Thursday, 19 December 2013
The Christian war on Christmas
Let’s face it. Christmas is a bizarre holiday with a weird history and is celebrated in some crazy ways around the world. If you don’t know what I am talking about you can read about some of the weirdness over here to see just how strange things can get. But as foreign as some other peoples traditions may be, one could argue the point that eating KFC in Japan on Christmas Eve is pretty mild in comparison to us telling our kids that a fat bearded guy from the North Pole will break in on xmas night and leave some presents under the tree that we dragged inside and decorated, he will then fly away in a reindeer powered sleigh. If we are lucky, he may even leave some sweets for us in the sock hanging up (not in your sock drawer but in the living room) that must have previously belonged to a one footed man with a giant foot.
No matter how we rationalize it, Christmas is undoubtedly a worldwide and worldly holiday which has roots going back way before the birth of Christ. There are even those few verses in Jeremiah 10:2-4 that speak about not being like the pagan nations who “cut down a tree and decorate it with silver and gold”, something eerily close to our modern practice. So what should our response as Christians be to the Americanized version of Christmas that merges Christ and consumerism?
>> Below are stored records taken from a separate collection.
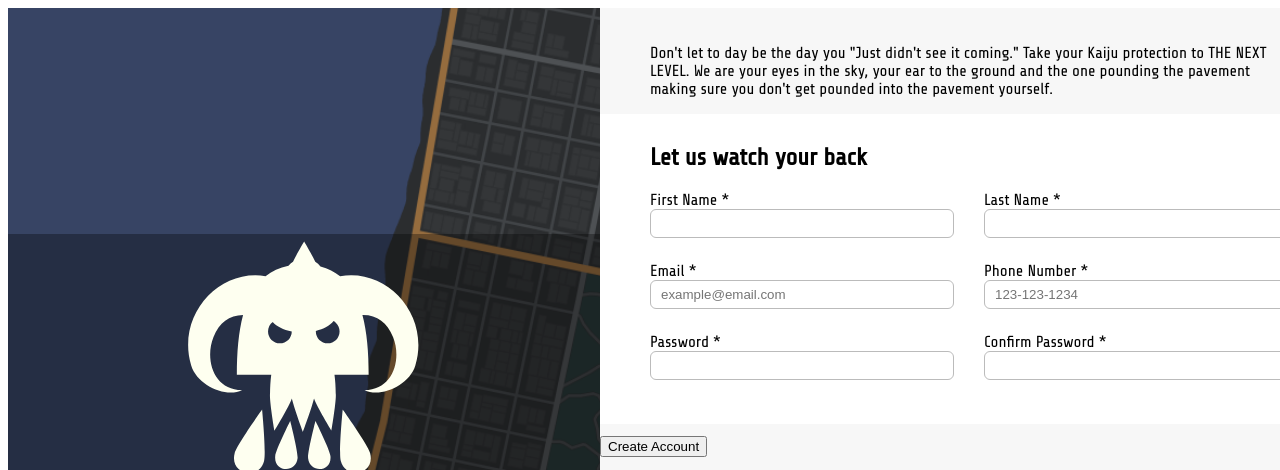
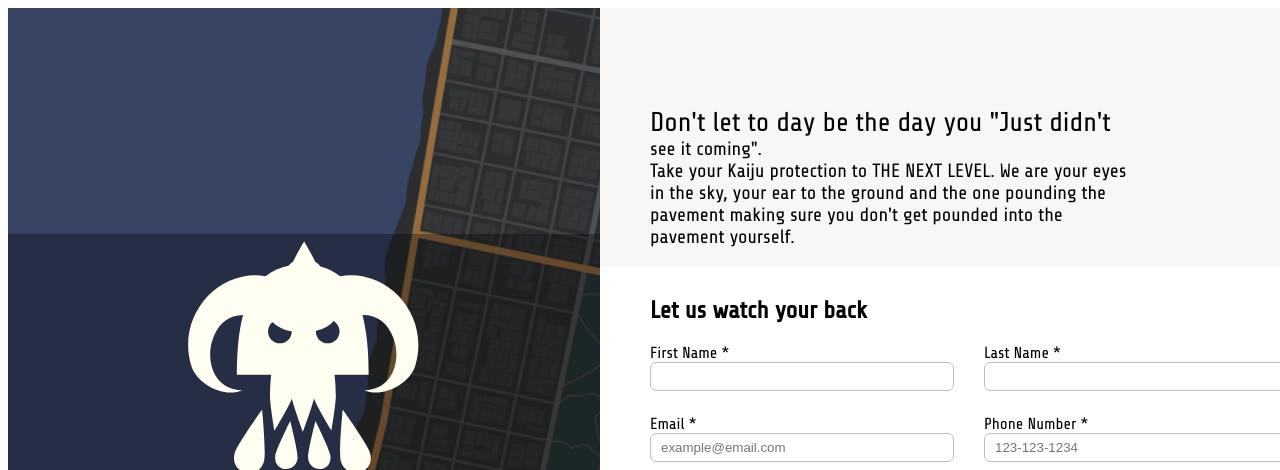
Before and after one commit to AydenOcceas/odin-sign-up, a plain HTML site: page index.html in a window 1280 px wide. Shown: the top 470 px of the page. Drawn offline with Linux system fonts and the light colour scheme.

Commit message:
Add finishing touches to styles
Validation styles as well as button styling including hover

```diff
--- a/index.html
+++ b/index.html
@@ -24,7 +24,7 @@
     </div>
     <div class="main">
         <p>
-            Don't let to day be the day you "Just didn't see it coming." Take
+            Don't let to day be the day you "Just didn't see it coming".<br> Take
             your Kaiju protection to THE NEXT LEVEL. We are your eyes in the sky,
             your ear to the ground and the one pounding the pavement making sure
             you don't get pounded into the pavement yourself.
@@ -79,9 +79,9 @@
                 </div>
             </div>
             <div>
-                <button type="submit">Create Account</button>
+                <button type="submit" class="form-element">Create Account</button>
             </div>
-            <p>Already have an Account? <a href="">Log in</a></p>
+            <p class="form-element">Already have an Account? <a href="">Log in</a></p>
         </Form>
     </div>
 </body>
--- a/styles.css
+++ b/styles.css
@@ -44,7 +44,7 @@ img.icon {
 
 div.main {
     background-color: #f7f7f7;
-    padding-top: 20px;
+    padding-top: 80px;
     font-family: "Share Tech", sans-serif;
     font-weight: 400;
     font-style: normal;
@@ -70,6 +70,15 @@ div.main > p {
     padding-left: 50px;
 }
 
+div.main > p {
+    margin-right: 150px;
+    font-size: 1.2rem;
+}
+
+div.main > p::first-line {
+    font-size: 1.7rem;
+}
+
 div.main div {
     margin-bottom: 12px;
 }
@@ -91,5 +100,25 @@ input:user-invalid {
 input:focus {
     outline: none;
     border: 2px solid lightskyblue;
-    box-shadow: 10px 10px 15px -6px black;
+    box-shadow: 5px 5px 10px -6px black;
 }
+
+button[type="submit"] {
+    appearance: none;
+    border: none;
+    background-color: #374464;
+    padding: 10px 30px;
+    color: #fff;
+    font-family: inherit;
+    font-size: 1.2rem;
+    border-radius: 16px;
+    margin-top: 15px;
+}
+
+button[type="submit"]:hover {
+    background-color: hsl(223, 29%, 50%);
+}
+
+.form-element {
+    margin-left: 40px;
+}
```
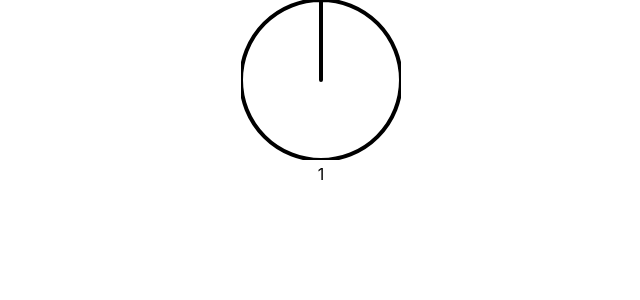
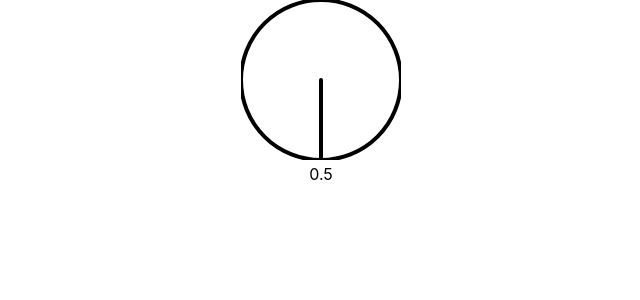
Before and after one commit to TimSusa/react-canvas-rotary-knob, a React (Create React App) app: page / in a window 1280 px wide. Shown: the top 300 px of the page, without its empty margins (319-959 px from the left). Built offline with nearby package versions, Linux system fonts and the light colour scheme.

Commit message:
feat: inc / dec on every pointer pos

```diff
--- a/src/Slider.js
+++ b/src/Slider.js
@@ -1,13 +1,14 @@
 import React, { useEffect, useRef, useState } from "react";
 
 function Slider({ width = 160, height = 160, value = 0.5 }) {
-  const $window = window || {};
+  //const $window = window || {};
   const canvasRef = useRef(null);
   let context = useRef(null);
   let animationFrameId = useRef(null);
   const [val, setVal] = useState(value);
   const isDragging = useRef(false);
   const verticalDiff = useRef(0);
+  const lastOffset = useRef(0);
 
   useEffect(() => {
     const canvas = canvasRef.current;
@@ -15,7 +16,7 @@ function Slider({ width = 160, height = 160, value = 0.5 }) {
     context.current = canvas.getContext("2d");
     var radius = canvas.height / 2;
     context.current.translate(radius, radius);
-    draw(0);
+    draw(valToY(val));
   }, []);
 
   return (
@@ -33,35 +34,48 @@ function Slider({ width = 160, height = 160, value = 0.5 }) {
     </div>
   );
 
-  function yToVal(y: number) {
-    const val = y / canvasRef.current.height ;
-    const tmpVal = val < 0 ? 0 : val > 1 ? 1 : val;
-    const ttval = isNaN(tmpVal) ? value : tmpVal;
-
+  function yToVal(y) {
+    const val = y / canvasRef.current.height;
+    //const tmpVal = val < 0 ? 0 : val > 1 ? 1 : val;
+    const ttval = isNaN(val) ? value : val;
+    console.log('yToVal ', val, y, ttval)
     return ttval;
   }
 
-  function draw(vDiff: number) {
+
+  function valToY(val) {
+    const tmpVal = canvasRef.current.height * val
+    //console.log('valToY ', val, tmpVal)
+    return tmpVal
+  }
+
+  function draw(vDiff) {
     const ctx = context.current;
     if (!ctx.canvas) return;
-    const val = -yToVal(vDiff);
-    const v = val + 1;
-    setVal(v);
-    if (isNaN(val)) return;
-    drawHand(ctx, val * Math.PI * 2);
+    const val = yToVal(vDiff);
+    setVal(val);
+    drawHand(ctx, -val * Math.PI*2 );
   }
 
   function handleDown(ev) {
-    console.log('handle down ', ev.nativeEvent.offsetY )
+    console.log('handle down ', ev.nativeEvent.offsetY)
+    //animationFrameId.current = $window.requestAnimationFrame(draw);
+
+    canvasRef.current.setPointerCapture(ev.pointerId);
+    // if (isDragging.current === false) {
+    //   verticalDiff.current = ev.nativeEvent.offsetY ;
+    // }
+
+
+    verticalDiff.current = ev.nativeEvent.offsetY;
     isDragging.current = true;
-    //animationFrameId.current = $window.requestAnimationFrame(draw);
-    canvasRef.current.setPointerCapture(ev.pointerId);
-    verticalDiff.current = ev.nativeEvent.offsetY ;
   }
 
   function handleMove(e) {
     if (isDragging.current === true) {
-      const tV = e.nativeEvent.offsetY - verticalDiff.current
+      const tV = -e.nativeEvent.offsetY + verticalDiff.current + lastOffset.current
+      console.log('last offset ', tV, lastOffset.current)
+
       draw(tV);
     }
   }
@@ -69,26 +83,27 @@ function Slider({ width = 160, height = 160, value = 0.5 }) {
   function handleCancel(ev) {
     canvasRef.current.releasePointerCapture(ev.pointerId);
     //$window.cancelAnimationFrame(animationFrameId.current);
+    lastOffset.current = valToY(val)
     isDragging.current = false;
   }
 
-  function drawHand(ctx, pos: number) {
+  function drawHand(ctx, pos) {
     ctx.clearRect(
       -canvasRef.current.width / 2,
       -canvasRef.current.height / 2,
       width,
       height,
     );
-
+    console.log('rot ', pos)
     ctx.beginPath();
     ctx.lineWidth = 4;
     ctx.lineCap = "round";
     ctx.arc(0, 0, canvasRef.current.width / 2, 0, Math.PI * 2, true);
     ctx.moveTo(0, 0);
-    ctx.rotate(pos);
+    ctx.rotate(-pos);
     ctx.lineTo(0, -height / 2);
     ctx.stroke();
-    ctx.rotate(-pos);
+    ctx.rotate(pos);
   }
 }
 
```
Some seem to embrace it wholeheartedly while others are ready to smack you over the head with their metaphorical placard if they catch you humming along to a carol.
All I can do here is share my own opinion on this which I consider to be not necessarily a middle ground, but a third perspective. I don’t necessarily feel that we should celebrate Christmas, at least not every aspect of it. There are those few verses in Jeremiah I mentioned earlier, but I am not really sure if they are any different than the ones found throughout the Old Testament that say things like “don’t shave the corners of your beard”. The pagan aspects originally associated with Christmas have all disappeared just like the ones associated with the names of the days of the week have ( think SATURNday, SUNday, MOONday etc). As for my family, we have ditched the tree and accessories but not because I think we are under the old Hebrew law but more as an act of being sensitive toward the beliefs of some of our friends who are against it.
Although we still get together with family and exchange small gifts with each other, I would like to think that we avoid making the day about just getting stuff. One of the scariest things I read recently was that Americans alone spend $450 billion on Christmas annually; to put that in perspective, $20 billion would be enough to give water to the world for a year. That means if America alone spent 5% less on buying gifts and donated that money to the right people, the entire would have access to clean drinking water. So why not cut back a little on our spending and donate to a good cause? I personally like GFA because 1) I know one of the leaders and can vouch for their ministry and 2) 100% of your donation goes to what you gave it for, plus you can even choose the gift. You can pick anything from a water purifier to a pair of chickens which means eggs and income to a poor family. These are life changing gifts that come with the message of God’s love.
While I am not super eager on celebrating most aspects of Christmas, I do feel that we should celebrate Christ always, and the 25th December does present some unique opportunities to do this. It certainly offers up opportunities to share the Gospel, it is also an annual reminder of the birth of Jesus and everything that that entails and I love reading the blogs and scriptures on the subject that pop up this time of year. It is also a chance to be charitable as opportunities for giving are everywhere we look.
So yeah, to those who love the holiday, great, but let’s keep perspective. Many of us scoff at the prosperity preachers, but in reality we still live very comfortable lives and when our bank account looks healthy, we normally spend the money on fancy holidays or small shiny things and call it God’s blessing without really considering our needy brothers out there in the world. I’m not saying we can’t go on vacations or buy nice things, but rather that we should examine our hearts more carefully.
And to those who oppose Christmas, I am reminded of Paul’s words in Romans 14
One person esteems one day above another; another esteems every day alike. Let each be fully convinced in his own mind. He who observes the day, observes it to the Lord, and he who does not observe the day, to the Lord he does not observe it...but why do you judge your brother? Or why do you show contempt for your brother?...Therefore let us not judge one another anymore, but rather resolve this, not to put a stumbling block or a cause to fall in our brothers way.
Some would say that we are called to be holy and separate from the world, but when we judge others motives or lack grace then how separate are we from the ways of the world? It’s better to err on the side of caution with ourselves while extending grace to others.
Happy holidays all! May the life of Christ capture your hearts this Christmas. :)